I would like to know what vertical descent rate a Huey or other helicopter with skids can land safely at. What would be considered a "hard" landing that would require air frame inspection? What would the descent rate be for a running landing? Thanks.
I don't have descent rate numbers, but many years ago I trained on a Bell 206. In the engine/transmission compartment, I recall there being a spike which was attached to the drivetrain, the drive train having some freedom of movement within the compartment. As the drivetrain wiggled around, this spike would move with it, and there was a plate with an opening within which the spike moved. If there was a hard landing, the spike could contact the sides of the opening. This could leave a mark, deform and in extreme cases could even break off. I Googled and found a manual for the 206, it mentions the skids and crosstubes will deform at 2.5G of load. It also mentions if the cabin fuselage reaches the ground, it is considered to have sustained a 10G load. Link to the document: https://www.bellcustomer.com/Bulletins/Download?FileName=206AB-Inspection_and_Airworthiness_Limitations.pdf&CategoryID=139
Neat, I wouldn't have thought the manual for the 205 (aka Huey for the military version UH-1) was also available but it is: See page 95 for the information on hard landing. No specific descent rates mentioned, but rather procedures to check for specific types of damage are spelled out. https://www.bellcustomer.com/Bulletins/Download?filename=205A1-Inspection_and_Airworthiness_Limitations.pdf
A particular issue is a hard landing in which one skid or wheel touches the ground first and the rotor has drag hinges. This can cause the blades to bunch up on one side of the rotor so it develops an asymmetry and starts to wobble. If the frequency of this wobble resonates with the eigenfrequency of the landing gear, ground resonance will develop. What follows can be watched here.

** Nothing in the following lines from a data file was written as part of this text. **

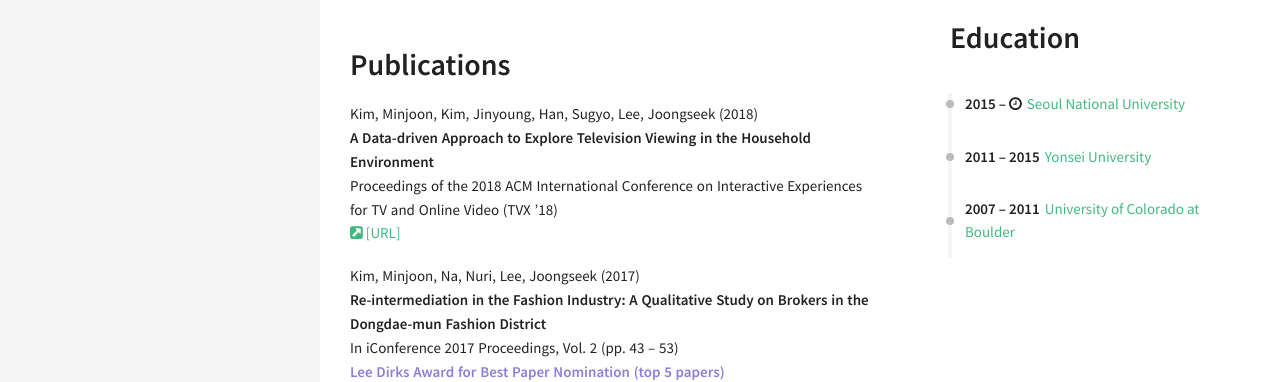
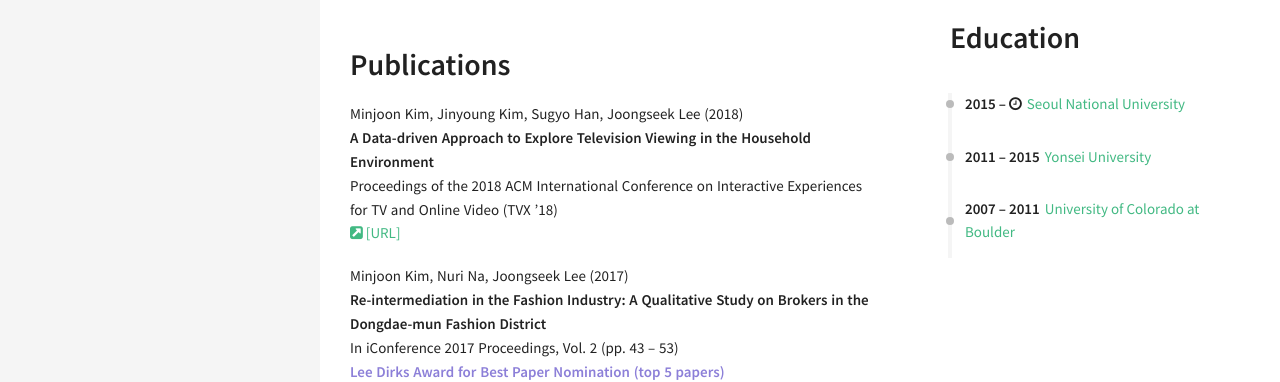
Before and after one commit to minjoonkim/minjoonkim.github.io, a Jekyll site: the page built from resume.html, in a window 1280 px wide. Shown: the part 782-1164 px from the top of the page. Built offline with Jekyll 4.4.1, drawn with Linux system fonts in a browser that asks for light colours; nearby versions of some CDN libraries.

```diff
--- a/_data/index/publications.yml
+++ b/_data/index/publications.yml
@@ -3,12 +3,12 @@
 #   image: pong.png
 #   github: https://github.com/renyuanz/leonids
 - name: A Data-driven Approach to Explore Television Viewing in the Household Environment
-  authors: Kim, Minjoon, Kim, Jinyoung, Han, Sugyo, Lee, Joongseek (2018)
+  authors: Minjoon Kim, Jinyoung Kim, Sugyo Han, Joongseek Lee (2018)
   descr: Proceedings of the 2018 ACM International Conference on Interactive Experiences for TV and Online Video (TVX ’18)
   url: "https://dl.acm.org/citation.cfm?id=3210829"
 
 - name: "Re-intermediation in the Fashion Industry: A Qualitative Study on Brokers in the Dongdae-mun Fashion District"
-  authors: Kim, Minjoon, Na, Nuri, Lee, Joongseek (2017)
+  authors: Minjoon Kim, Nuri Na, Joongseek Lee (2017)
   descr: In iConference 2017 Proceedings, Vol. 2 (pp. 43 &ndash; 53)
   url: "https://www.ideals.illinois.edu/handle/2142/98871"
   award: Lee Dirks Award for Best Paper Nomination (top 5 papers)
```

I would be less concerned about the sink rate and more about the symmetry of ground contact. To give only a single number is not sufficient for characterizing a safe landing.
A descent rate of over 240'/min on landing is considered hard. It may damage the skids and is supposed to prompt an inspection of the skids before further use.
Touching down with a descent rate above 720'/min (at 16,700lb GW) risks damaging the airframe as well as the skids.